As electronics advances, a common design concern centers on how electronic products perform in ever-changing EMC environments, Kyocera AVX explains

Although engineering teams design EMC hardness into their systems early in the design process last minute changes or design additions can occur. This complicates the purchasing process given component lead times in today’s post pandemic environment. Given the availability of EMC solutions could shut down manufacturing and shipping, a high-level discussion of EMC trends, solutions and industry efforts is in order. 

EMC challenges

Regulations and advanced semiconductors are two trends making it harder for design teams to meet EMC system requirements.

Firstly, government and regulatory agency performance requirements are generally expanding and getting more stringent over time. More device types fall into the regulation’s intent and tighter requirements are being applied to some existing designs.
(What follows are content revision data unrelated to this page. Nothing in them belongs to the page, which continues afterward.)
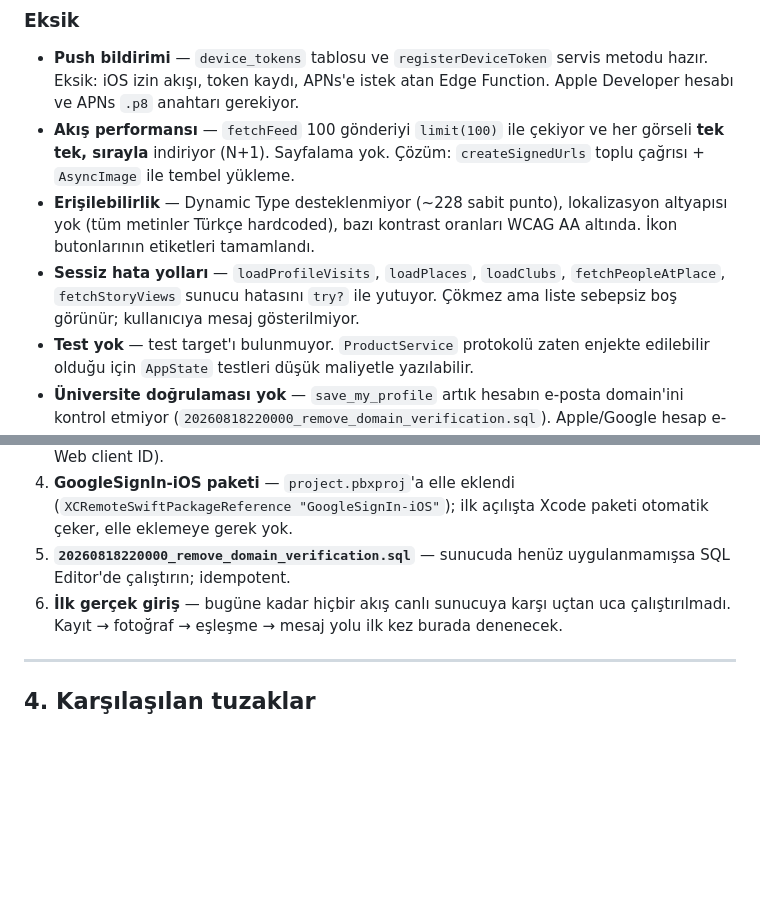
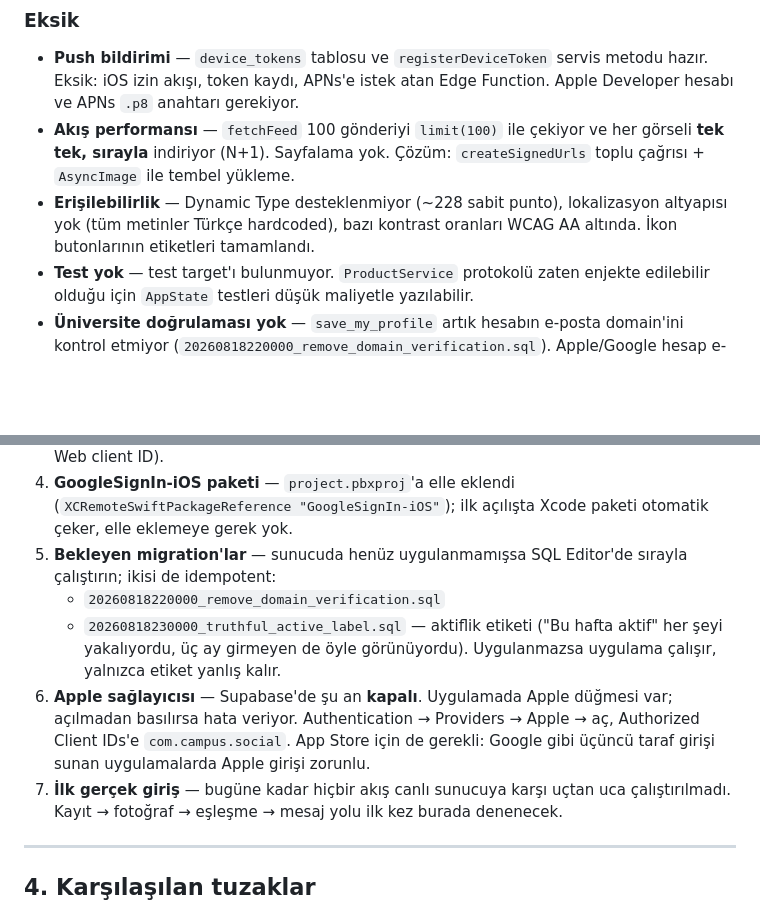
Before and after one commit to rqr9ykxjpd-cpu/common-ios, a Markdown page: HANDOFF.md, 2 parts joined by grey strips. Rendered like a GitHub page; blank space fills up the shorter version.

Commit message:
Devir notunu güncelle: bekleyen migration ve Apple sağlayıcısı
Yeni aktiflik etiketi migration'ı ve Supabase'de kapalı olan Apple
sağlayıcısı bekleyen adımlara eklendi. Sessiz hata yolları maddesi
kaldırıldı; o iş bitti.

Co-Authored-By: Claude Opus 5 <noreply@anthropic.com>

```diff
--- a/HANDOFF.md
+++ b/HANDOFF.md
@@ -73,9 +73,6 @@ her işlem "Supabase yapılandırması eksik" hatası verir (`UnconfiguredProduc
 - **Erişilebilirlik** — Dynamic Type desteklenmiyor (~228 sabit punto),
   lokalizasyon altyapısı yok (tüm metinler Türkçe hardcoded), bazı kontrast
   oranları WCAG AA altında. İkon butonlarının etiketleri tamamlandı.
-- **Sessiz hata yolları** — `loadProfileVisits`, `loadPlaces`, `loadClubs`,
-  `fetchPeopleAtPlace`, `fetchStoryViews` sunucu hatasını `try?` ile yutuyor.
-  Çökmez ama liste sebepsiz boş görünür; kullanıcıya mesaj gösterilmiyor.
 - **Test yok** — test target'ı bulunmuyor. `ProductService` protokolü zaten
   enjekte edilebilir olduğu için `AppState` testleri düşük maliyetle yazılabilir.
 - **Üniversite doğrulaması yok** — `save_my_profile` artık hesabın e-posta
@@ -102,9 +99,18 @@ Bunlar tamamlanmadan uygulamaya **hiç giriş yapılamaz**.
 4. **GoogleSignIn-iOS paketi** — `project.pbxproj`'a elle eklendi
    (`XCRemoteSwiftPackageReference "GoogleSignIn-iOS"`); ilk açılışta Xcode
    paketi otomatik çeker, elle eklemeye gerek yok.
-5. **`20260818220000_remove_domain_verification.sql`** — sunucuda henüz
-   uygulanmamışsa SQL Editor'de çalıştırın; idempotent.
-6. **İlk gerçek giriş** — bugüne kadar hiçbir akış canlı sunucuya karşı uçtan
+5. **Bekleyen migration'lar** — sunucuda henüz uygulanmamışsa SQL Editor'de
+   sırayla çalıştırın; ikisi de idempotent:
+   - `20260818220000_remove_domain_verification.sql`
+   - `20260818230000_truthful_active_label.sql` — aktiflik etiketi ("Bu hafta
+     aktif" her şeyi yakalıyordu, üç ay girmeyen de öyle görünüyordu).
+     Uygulanmazsa uygulama çalışır, yalnızca etiket yanlış kalır.
+6. **Apple sağlayıcısı** — Supabase'de şu an **kapalı**. Uygulamada Apple
+   düğmesi var; açılmadan basılırsa hata veriyor. Authentication → Providers →
+   Apple → aç, Authorized Client IDs'e `com.campus.social`. App Store için de
+   gerekli: Google gibi üçüncü taraf girişi sunan uygulamalarda Apple girişi
+   zorunlu.
+7. **İlk gerçek giriş** — bugüne kadar hiçbir akış canlı sunucuya karşı uçtan
    uca çalıştırılmadı. Kayıt → fotoğraf → eşleşme → mesaj yolu ilk kez burada
    denenecek.
 
```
Generally speaking, designers know what performances are needed but those goal lines are evolving over time.

Secondly, to achieve the added functionality typical in new electronic devices, designers might choose the latest, most powerful ICs. That may translate into lower voltage rails, faster speeds and smaller internal geometries—all rendering the system more likely to emit radiation and be more susceptible to radiation or transient effects. Even older ICs have potential for new EMC issues since manufacturers may shrink die sizes and geometries to cost reduce older technology ICs.

Either scenario can translate to the first BoM sent to purchasing being revised late in the process due to changes implemented to pass EMC regulations. A possible worst-case scenario is no PCB room for revisions, requiring a board spin and new components.


Several component manufacturers have noted the changing regulations and possibility of unforeseen design performance potentially creating a nightmare scenario for purchasing groups and design engineers.

Multilayer varistors (MLVs) are a single package component with the equivalent performance of two discrete components: a capacitor and bi-directional transient voltage suppression (TVS diode). This combination lets designers achieve both EMC filtering and transient suppression without a board layout change.

MLVs have electrical advantages designers find attractive, such as a broad range of electrical characteristics, high current and transient energy capability. Quality teams find MLVs attractive since they offer increased reliability and multiple grades of certified quality performance. Board layout and manufacturing teams find MLVs attractive since two components are in a single package, saving pick and place time. 

An example of before (three components) and after (one MLV) is shown opposite. The MLV can be placed on the capacitor pad and offers better electrical performance than the three components shown in the before configuration. Board space and weight is greatly reduced.

Finally, purchasing teams find MLVs to potentially be a cost reduction with multiple manufacturers and short lead times.